LOS ANGELES -- On the third floor of the Loews Hotel, waiting for yet another in a long line of media days sound-bite interviews, Washington's Chris Petersen and Oregon State head coach Gary Andersen shared a moment that was comical, if not a little uncomfortable, for the Huskies coach.
The pair were talking about their frantic schedules and media responsibilities at the two-day event when Andersen asked Petersen if he was also done at noon. Then Andersen added, "Oh wait, you probably have to stick around and talk about being in the playoffs this year."
The playful poke made the oft-reserved Petersen bristle ever so slightly. He rolled his eyes, blushed a bit and gave his best, sarcastic and over-enunciated ha ha ha.
It's official. The Washington hype has permeated beyond Seattle. It has seeped into the national media, where several publications have picked the Huskies to win the conference, and now it has invaded the fraternity of Pac-12 coaches. Despite Stanford being picked to win the Pac-12, it was Washington -- and the Huskies' potential -- that was the talk of the annual preseason gathering.
Petersen is pulling out all of the stops to defuse the buzz. He's being light-hearted. He's being self-deprecating. He's taking the requisite shots at the media for elevating his team. He's even dipping into the pop culture well.
"We have as much hype as the new Pokemon game that nobody knows nothing about," he said. "That's us. Last year the preseason hype was we wouldn't win four games. And they were dead wrong. I'm really scared that you guys [the media] will be dead wrong again because you usually are. That's why I put no stock in it."
He's right. Little is known about Washington. The hype is a projection. It's a projection that talented sophomores Jake Browning (quarterback) and Myles Gaskin (running back) will make substantial gains. It's a projection that the league's top defense in 2015 (18.8 ppg) will produce similar results. It's a projection that Petersen, the architect of Boise State's rise to national prominence, will work his magic at the Power 5 level.
Those are all legitimate reasons for enthusiasm. But they are projections, nevertheless.
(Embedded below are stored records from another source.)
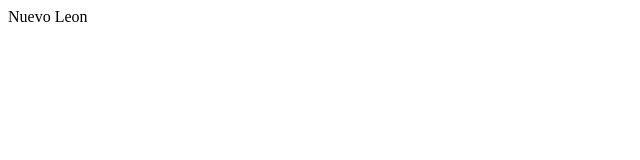
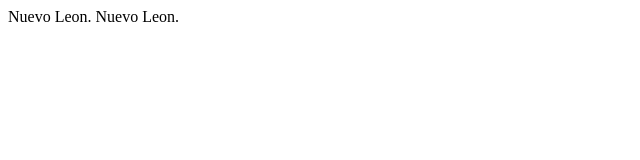
Before and after one commit to sjanovi/hello-world, a plain HTML site: page Nuevo.html in a window 1280 px wide. Shown: the full height of the page, 0-640 px from the left. Drawn offline with Linux system fonts and the light colour scheme.

Commit message:
changed Nuevo.html

```diff
--- a/Nuevo.html
+++ b/Nuevo.html
@@ -3,6 +3,6 @@
 <title>Nuevo</title>
 </head>
 <body>
-Nuevo Leon
+Nuevo Leon. Nuevo Leon.
 </body>
 </html>
```
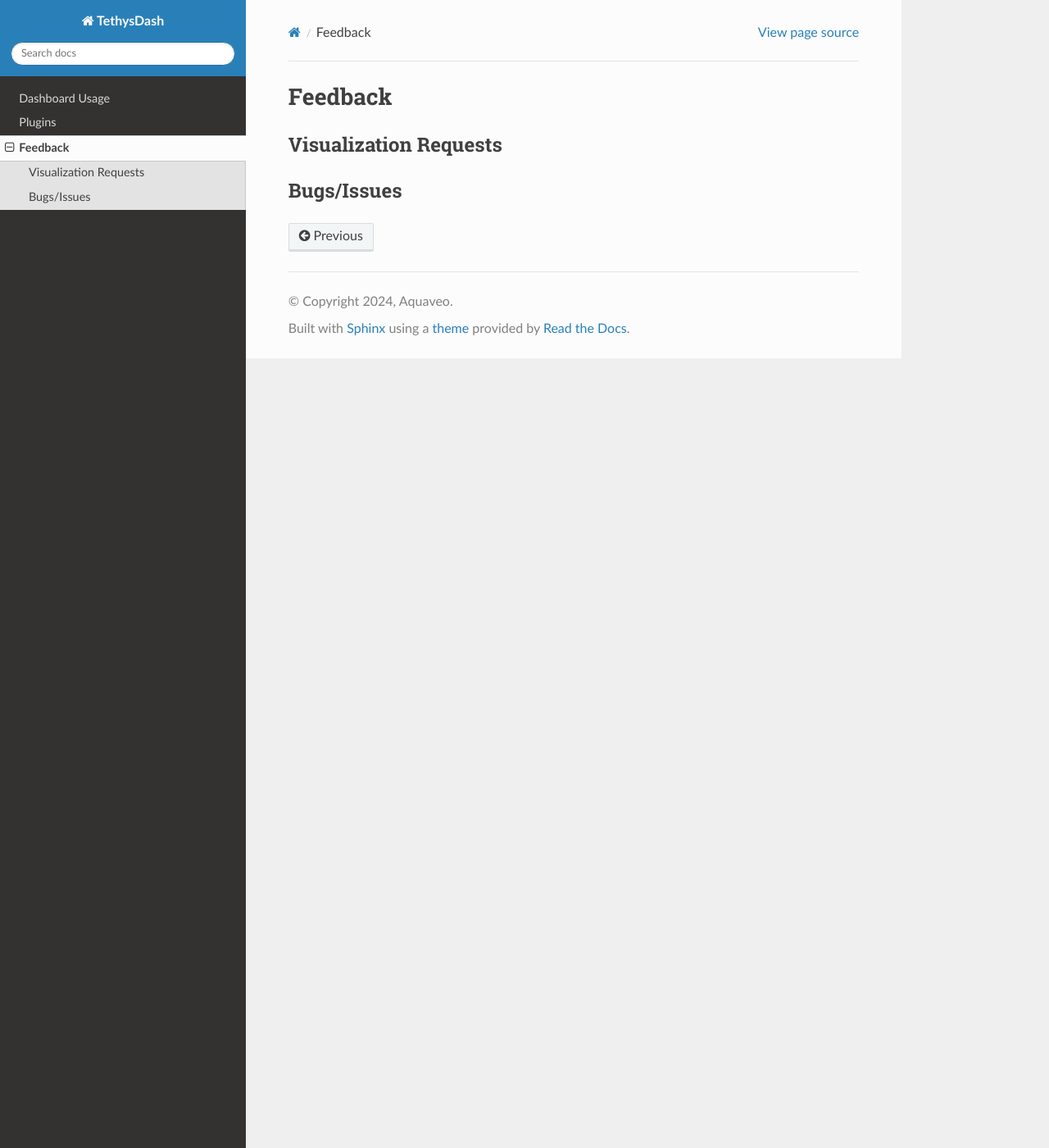
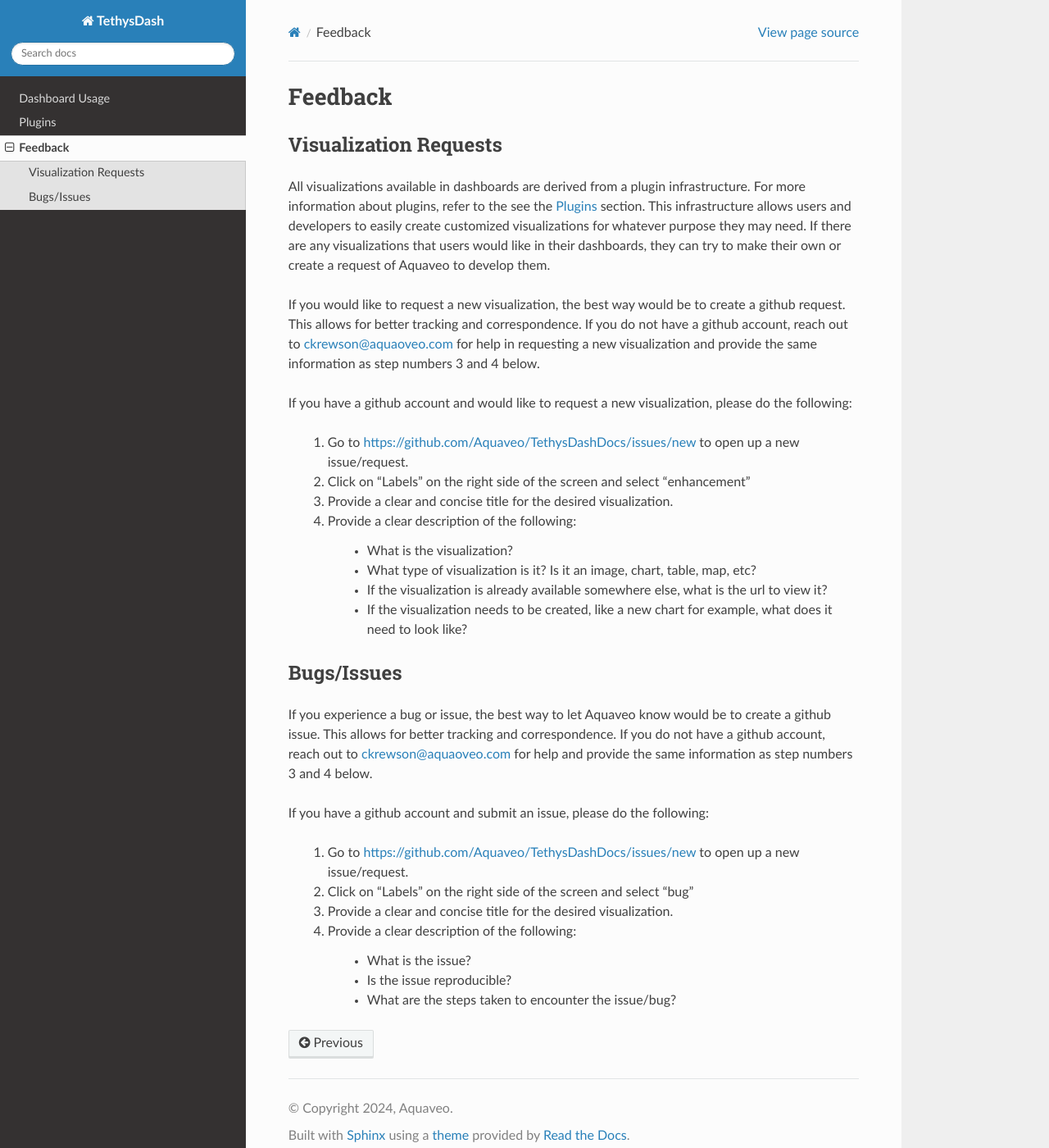
Before and after one commit to Aquaveo/TethysDashDocs, a Sphinx documentation site: the page built from docs/source/feedback.rst, in a window 1280 px wide and 1400 px high. Shown: the whole window at 82% size. Built offline with Sphinx 7.4.7 and the Read the Docs theme 3.1.0, drawn with Linux system fonts in a browser that asks for light colours.

Commit message:
feedback docs

```diff
--- a/docs/source/feedback.rst
+++ b/docs/source/feedback.rst
@@ -6,5 +6,41 @@ Feedback
 Visualization Requests
 ----------------------
 
+All visualizations available in dashboards are derived from a plugin infrastructure. For more information about
+plugins, refer to the see the :doc:`plugins` section. This infrastructure allows users and developers to easily create
+customized visualizations for whatever purpose they may need. If there are any visualizations that users would like
+in their dashboards, they can try to make their own or create a request of Aquaveo to develop them.
+
+If you would like to request a new visualization, the best way would be to create a github request. This allows for
+better tracking and correspondence. If you do not have a github account, reach out to ckrewson@aquaoveo.com for help in
+requesting a new visualization and provide the same information as step numbers 3 and 4 below.
+
+If you have a github account and would like to request a new visualization, please do the following:
+
+    1. Go to https://github.com/Aquaveo/TethysDashDocs/issues/new to open up a new issue/request.
+    2. Click on "Labels" on the right side of the screen and select "enhancement"
+    3. Provide a clear and concise title for the desired visualization.
+    4. Provide a clear description of the following:
+
+        - What is the visualization?
+        - What type of visualization is it? Is it an image, chart, table, map, etc?
+        - If the visualization is already available somewhere else, what is the url to view it?
+        - If the visualization needs to be created, like a new chart for example, what does it need to look like?
+
+
 Bugs/Issues
 -----------
+If you experience a bug or issue, the best way to let Aquaveo know would be to create a github issue. This allows for
+better tracking and correspondence. If you do not have a github account, reach out to ckrewson@aquaoveo.com for help
+and provide the same information as step numbers 3 and 4 below.
+
+If you have a github account and submit an issue, please do the following:
+
+    1. Go to https://github.com/Aquaveo/TethysDashDocs/issues/new to open up a new issue/request.
+    2. Click on "Labels" on the right side of the screen and select "bug"
+    3. Provide a clear and concise title for the desired visualization.
+    4. Provide a clear description of the following:
+
+        - What is the issue?
+        - Is the issue reproducible?
+        - What are the steps taken to encounter the issue/bug?
```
What isn't a projection? Washington is just 2-8 against top-25 teams under Petersen's watch and 0-4 against North Division powers Oregon and Stanford. Those numbers aren't necessarily a reflection of Petersen as a coach, but rather the track record of a team going through the process of being knocked down and rebuilt.
"We were right there in every single game last year but one, and that was Stanford," Petersen said. "Not because we weren't trying. We just weren't good enough. Their skill level wasn't good enough. We weren't there. We haven't proven anything yet."
Petersen is obviously a fantastic football coach. You don't get to be a two-time coach of the year without knowing how to pull the right strings.
So perhaps he really does know what he's working with and he's slow-playing his hand. Or maybe the preseason hype is as he says -- a joke.
"We have to prove that we can finish close games and make plays," Petersen said. "I think it might be more work and harder to get over that hump than to get right [to the plateau]. We've been right there. But I think it's going to be harder to get over that. I don't think that's what a lot of people understand. I don't think people know how difficult that is."
Unfortunately for Petersen, the Husky is out of the bag. The purple-and-gold train is rolling and no podium speech or Pokemon reference is going to stop it. All he and his players can do now is either go out and justify it, or be considered a bust for not living up to the expectations of others.
"In some ways this offseason has been a little bit -- I don't know the right words -- comical, frustrating, ridiculous, in terms of what we've actually done and what people are saying we will do," he said. "Because we have a long way to go."